-------- DATASET RECORDS --------
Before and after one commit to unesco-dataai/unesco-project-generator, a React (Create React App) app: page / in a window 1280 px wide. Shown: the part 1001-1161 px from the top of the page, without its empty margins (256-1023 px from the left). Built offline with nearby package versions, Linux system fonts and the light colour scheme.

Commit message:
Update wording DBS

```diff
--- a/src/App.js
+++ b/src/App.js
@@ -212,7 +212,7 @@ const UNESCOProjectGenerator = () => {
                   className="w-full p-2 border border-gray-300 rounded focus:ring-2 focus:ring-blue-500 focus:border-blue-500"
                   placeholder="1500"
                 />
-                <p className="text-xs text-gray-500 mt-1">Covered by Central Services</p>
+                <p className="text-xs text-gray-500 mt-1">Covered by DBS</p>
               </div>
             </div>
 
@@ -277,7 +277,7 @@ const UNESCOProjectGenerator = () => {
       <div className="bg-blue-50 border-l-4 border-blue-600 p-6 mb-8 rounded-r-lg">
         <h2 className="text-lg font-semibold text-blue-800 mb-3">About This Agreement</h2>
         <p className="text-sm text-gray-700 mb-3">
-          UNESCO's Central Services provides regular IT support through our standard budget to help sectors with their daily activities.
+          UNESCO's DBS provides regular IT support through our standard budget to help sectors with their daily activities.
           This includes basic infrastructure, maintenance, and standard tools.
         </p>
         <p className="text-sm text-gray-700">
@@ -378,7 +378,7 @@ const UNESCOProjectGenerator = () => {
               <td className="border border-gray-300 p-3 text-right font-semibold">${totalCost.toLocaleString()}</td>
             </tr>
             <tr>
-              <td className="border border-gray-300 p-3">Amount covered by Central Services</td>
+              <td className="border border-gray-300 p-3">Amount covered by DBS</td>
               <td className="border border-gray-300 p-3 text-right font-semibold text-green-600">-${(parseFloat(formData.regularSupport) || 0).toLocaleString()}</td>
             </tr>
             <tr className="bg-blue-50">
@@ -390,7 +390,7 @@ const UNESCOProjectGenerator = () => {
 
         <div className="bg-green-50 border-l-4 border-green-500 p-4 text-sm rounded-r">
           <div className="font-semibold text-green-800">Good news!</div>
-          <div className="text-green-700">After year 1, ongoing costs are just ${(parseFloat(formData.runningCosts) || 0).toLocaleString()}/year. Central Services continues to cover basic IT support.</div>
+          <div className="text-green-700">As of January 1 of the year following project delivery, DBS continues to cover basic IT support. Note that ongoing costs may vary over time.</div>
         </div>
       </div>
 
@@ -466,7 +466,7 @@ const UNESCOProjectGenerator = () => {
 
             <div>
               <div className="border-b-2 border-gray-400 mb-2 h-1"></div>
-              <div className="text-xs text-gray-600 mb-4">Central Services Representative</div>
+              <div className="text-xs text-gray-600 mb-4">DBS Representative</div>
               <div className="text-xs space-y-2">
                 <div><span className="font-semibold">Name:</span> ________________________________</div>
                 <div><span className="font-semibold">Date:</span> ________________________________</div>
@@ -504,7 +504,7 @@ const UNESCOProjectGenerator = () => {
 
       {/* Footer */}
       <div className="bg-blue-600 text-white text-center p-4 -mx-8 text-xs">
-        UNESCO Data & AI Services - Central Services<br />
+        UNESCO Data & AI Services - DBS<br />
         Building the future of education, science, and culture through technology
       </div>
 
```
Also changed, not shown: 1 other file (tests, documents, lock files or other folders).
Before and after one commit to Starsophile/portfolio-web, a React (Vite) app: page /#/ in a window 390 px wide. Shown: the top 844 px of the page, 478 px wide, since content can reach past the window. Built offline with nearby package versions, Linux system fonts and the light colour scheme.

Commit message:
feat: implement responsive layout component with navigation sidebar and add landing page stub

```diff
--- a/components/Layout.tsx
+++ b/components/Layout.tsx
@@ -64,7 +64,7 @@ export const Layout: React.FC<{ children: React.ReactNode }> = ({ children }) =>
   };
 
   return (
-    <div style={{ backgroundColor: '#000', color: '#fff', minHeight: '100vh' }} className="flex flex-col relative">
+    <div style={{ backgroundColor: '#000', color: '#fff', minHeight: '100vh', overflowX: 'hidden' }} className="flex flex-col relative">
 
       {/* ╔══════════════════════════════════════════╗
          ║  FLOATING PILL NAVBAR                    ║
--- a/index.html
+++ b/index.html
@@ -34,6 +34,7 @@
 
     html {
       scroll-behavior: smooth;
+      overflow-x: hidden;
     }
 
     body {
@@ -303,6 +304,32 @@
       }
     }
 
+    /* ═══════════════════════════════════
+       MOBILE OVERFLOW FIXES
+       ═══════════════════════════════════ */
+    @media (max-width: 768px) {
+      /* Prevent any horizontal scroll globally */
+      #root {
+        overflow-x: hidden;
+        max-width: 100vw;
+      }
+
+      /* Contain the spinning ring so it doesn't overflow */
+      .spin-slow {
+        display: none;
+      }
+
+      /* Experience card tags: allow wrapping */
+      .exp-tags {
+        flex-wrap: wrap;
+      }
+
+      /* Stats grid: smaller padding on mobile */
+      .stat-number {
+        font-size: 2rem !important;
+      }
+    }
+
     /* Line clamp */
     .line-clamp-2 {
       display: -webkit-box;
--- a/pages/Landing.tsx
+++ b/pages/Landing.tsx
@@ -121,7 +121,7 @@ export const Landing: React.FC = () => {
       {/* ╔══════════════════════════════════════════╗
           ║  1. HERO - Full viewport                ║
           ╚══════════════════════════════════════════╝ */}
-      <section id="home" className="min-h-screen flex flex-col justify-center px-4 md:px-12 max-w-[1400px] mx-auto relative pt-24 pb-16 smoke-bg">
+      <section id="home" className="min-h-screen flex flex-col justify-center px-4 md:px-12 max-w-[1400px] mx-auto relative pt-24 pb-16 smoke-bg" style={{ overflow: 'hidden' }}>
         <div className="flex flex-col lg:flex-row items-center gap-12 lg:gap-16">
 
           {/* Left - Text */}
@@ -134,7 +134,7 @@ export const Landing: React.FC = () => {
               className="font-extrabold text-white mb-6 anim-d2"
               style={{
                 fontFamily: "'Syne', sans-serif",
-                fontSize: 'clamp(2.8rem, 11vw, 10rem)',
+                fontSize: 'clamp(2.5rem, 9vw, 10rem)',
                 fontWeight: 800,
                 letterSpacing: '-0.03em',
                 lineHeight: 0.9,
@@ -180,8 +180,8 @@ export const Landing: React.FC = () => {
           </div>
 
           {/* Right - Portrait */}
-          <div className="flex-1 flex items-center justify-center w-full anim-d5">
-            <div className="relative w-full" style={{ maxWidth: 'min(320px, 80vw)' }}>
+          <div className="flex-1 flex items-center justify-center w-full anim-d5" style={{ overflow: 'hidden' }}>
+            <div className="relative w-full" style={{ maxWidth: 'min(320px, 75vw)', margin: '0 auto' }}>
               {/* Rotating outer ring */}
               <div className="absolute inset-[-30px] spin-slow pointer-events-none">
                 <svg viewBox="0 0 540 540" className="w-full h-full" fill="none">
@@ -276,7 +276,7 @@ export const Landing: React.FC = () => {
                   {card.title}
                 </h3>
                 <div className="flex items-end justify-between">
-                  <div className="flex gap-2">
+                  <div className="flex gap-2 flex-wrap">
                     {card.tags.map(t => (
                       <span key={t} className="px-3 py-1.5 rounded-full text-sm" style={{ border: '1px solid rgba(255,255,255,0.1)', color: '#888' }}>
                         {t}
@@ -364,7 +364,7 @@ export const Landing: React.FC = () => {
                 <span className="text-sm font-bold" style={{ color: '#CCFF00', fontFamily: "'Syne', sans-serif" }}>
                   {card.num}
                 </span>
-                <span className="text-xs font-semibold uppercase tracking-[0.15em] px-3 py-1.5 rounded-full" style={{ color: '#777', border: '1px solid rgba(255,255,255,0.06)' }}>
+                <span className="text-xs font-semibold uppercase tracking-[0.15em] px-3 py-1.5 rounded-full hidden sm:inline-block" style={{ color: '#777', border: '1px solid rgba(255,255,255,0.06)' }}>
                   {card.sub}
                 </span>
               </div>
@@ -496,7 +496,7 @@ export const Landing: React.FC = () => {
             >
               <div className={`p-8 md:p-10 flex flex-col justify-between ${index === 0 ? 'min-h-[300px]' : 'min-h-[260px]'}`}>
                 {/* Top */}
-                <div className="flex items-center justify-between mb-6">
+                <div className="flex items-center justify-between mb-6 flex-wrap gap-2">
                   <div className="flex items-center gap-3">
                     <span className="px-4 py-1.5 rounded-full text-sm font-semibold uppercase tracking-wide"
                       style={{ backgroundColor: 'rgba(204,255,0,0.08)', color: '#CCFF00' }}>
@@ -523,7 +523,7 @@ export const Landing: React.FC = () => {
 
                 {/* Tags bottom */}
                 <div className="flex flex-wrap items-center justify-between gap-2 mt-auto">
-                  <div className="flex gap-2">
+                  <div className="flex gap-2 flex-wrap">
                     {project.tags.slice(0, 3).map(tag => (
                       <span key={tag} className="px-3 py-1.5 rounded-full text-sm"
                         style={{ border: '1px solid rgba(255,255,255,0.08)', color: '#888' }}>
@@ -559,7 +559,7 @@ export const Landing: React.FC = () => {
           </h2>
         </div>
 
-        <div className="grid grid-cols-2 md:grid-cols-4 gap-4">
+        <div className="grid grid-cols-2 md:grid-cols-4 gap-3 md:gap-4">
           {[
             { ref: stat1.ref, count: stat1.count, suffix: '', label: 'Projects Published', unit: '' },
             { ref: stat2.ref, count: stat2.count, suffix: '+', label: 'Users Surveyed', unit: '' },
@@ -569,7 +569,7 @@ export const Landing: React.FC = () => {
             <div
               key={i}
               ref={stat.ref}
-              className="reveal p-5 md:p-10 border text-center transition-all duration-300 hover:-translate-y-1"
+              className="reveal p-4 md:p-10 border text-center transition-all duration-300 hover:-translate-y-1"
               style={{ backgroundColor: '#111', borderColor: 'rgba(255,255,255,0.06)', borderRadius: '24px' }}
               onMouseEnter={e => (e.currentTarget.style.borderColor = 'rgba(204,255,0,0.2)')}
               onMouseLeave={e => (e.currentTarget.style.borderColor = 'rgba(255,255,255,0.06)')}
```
--------
THE PROBLEM
For the entries above, please state how many lines contain the string "rgba"; give the number and nothing else.

SOLUTION TO THE EXERCISE
8